Feldberg Prize awarded to Michael Häusser
7 January 2019
The Feldberg Foundation for Anglo-German scientific exchange, established in 1961, has awarded the 2020 Feldberg Prize to Michael Häusser
Michael Häusser earned his PhD from Oxford University under the supervision of Julian Jack. He subsequently worked with Nobel Laureate Bert Sakmann at the Max-Planck-Institute for Medical Research in Heidelberg and with Philippe Ascher at the Ecole Normale Superieure in Paris. He established his own laboratory at UCL in 1997 and became Professor of Neuroscience in 2001, where he has been a Principal Research Fellow of the Wellcome Trust since 2011. He is also currently the Facilitator of the International Brain Laboratory, a new global collaboration which aims to understand how the brain makes decisions. Häusser is a Fellow of the Royal Society and of the Academy of Medical Sciences, and a member of Academia Europaea.

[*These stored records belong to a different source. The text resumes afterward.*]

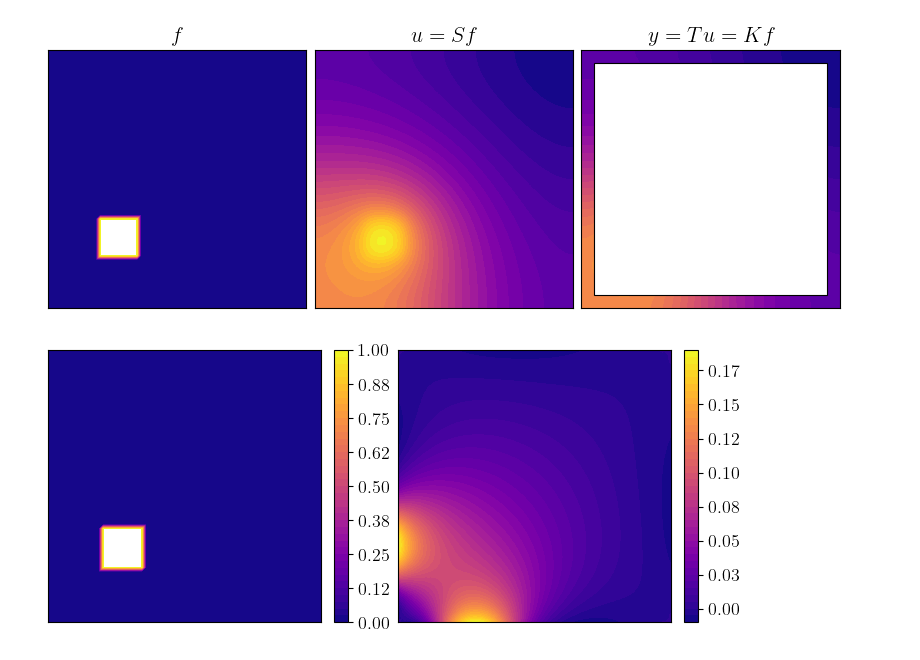
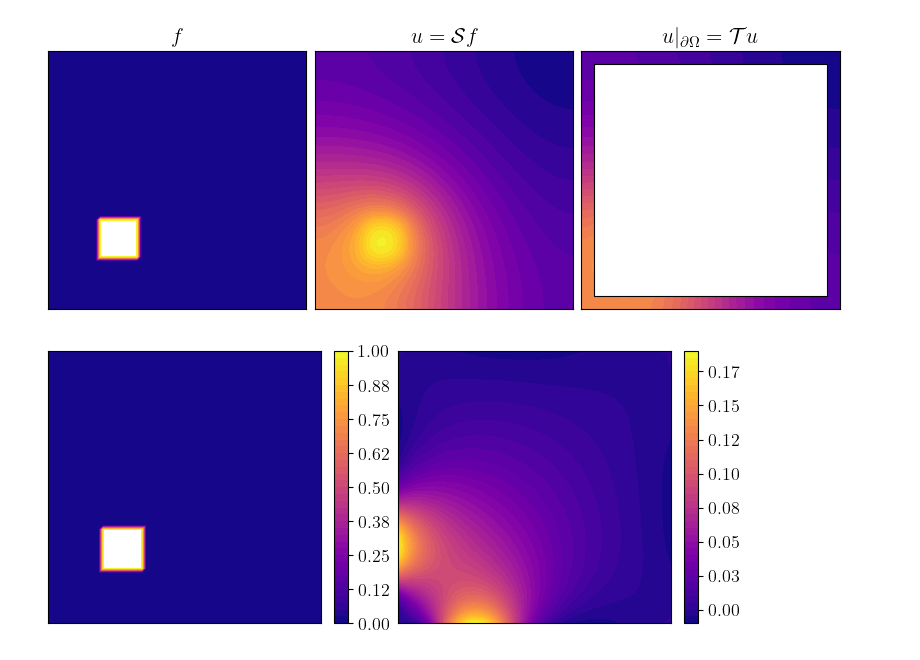
Before and after one commit to EliasSev/masters-thesis, a Jupyter notebook: notebooks/misc/04_motivational_figure.ipynb, the cells around one changed output. Saved outputs shown, nothing was run; the diff lists cells and outputs as text; code cells hidden in the pictures.

```diff
--- a/notebooks/misc/04_motivational_figure.ipynb
+++ b/notebooks/misc/04_motivational_figure.ipynb
@@ -35,30 +35,31 @@ f_list = [f, u, u]
 # %%
 fig, axes = plt.subplots(1, 3, figsize=(8, 6), constrained_layout=True)
 axes = axes.flatten()
 
-names = ["$f$", "$u = Sf$", "$y = Tu = Kf$"]
+names = ["$f$", "$u = \mathcal{S}f$", "$u|_{\partial\Omega} = \mathcal{T} u$"]
 
 for i, (ax, f, name) in enumerate(zip(axes, f_list, names)):
     plt.sca(ax)
 
     p0 = plot(f, title=name, cmap=CMAP)
     ax.set_xticks([])
     ax.set_yticks([])
 
 # Add path to right plot
 ax = axes[2]
 plt.sca(ax)
 rect = patches.Rectangle(
     (0.05, 0.05), 0.9, 0.9, # (x0, y0), width, height
     linewidth=0.8,
     edgecolor="black",
     facecolor="white",
     zorder=10
 )
 ax.add_patch(rect)
-plt.show()
+
+save_plot('forward_illustration')
 # %% [output]
-[figure, old version]
+[figure, new version]
 # %%
 def tikhonov(K, M, M_partial, y, lam):
     """Tikhonov regularization for a linear system Ax = b."""
```
Also changed, not shown: 5 other files.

Häusser’s work focuses on trying to understand the cellular and circuit basis of neural computations in the mammalian brain. To attack this problem his group is working at the interface between cellular and systems neuroscience using a combination of experiments and theory. The aim is to understand the cellular toolkit that enables single neurons to perform specific computations, and in turn how single neurons and their patterns of connections contribute to the computations performed by neural circuits during behaviour. His group has a special focus on neuronal dendrites, which actively transform synaptic inputs into specific neuronal output patterns. The experimental tools being used by the group include two-photon microscopy, patch-clamp recordings from dendrites, recordings using Neuropixels probes, and most recently the development of 'all-optical' approaches for simultaneous readout and manipulation of neuronal activity by combining two-photon imaging and two-photon optogenetics. These experiments are complemented by computational models of single neurons and networks of neurons.
Professor Michael Hausser
Professor of Neuroscience
Wolfson Institute for Biomedical Research
University College London
Gower Street London WC1E 6BT UK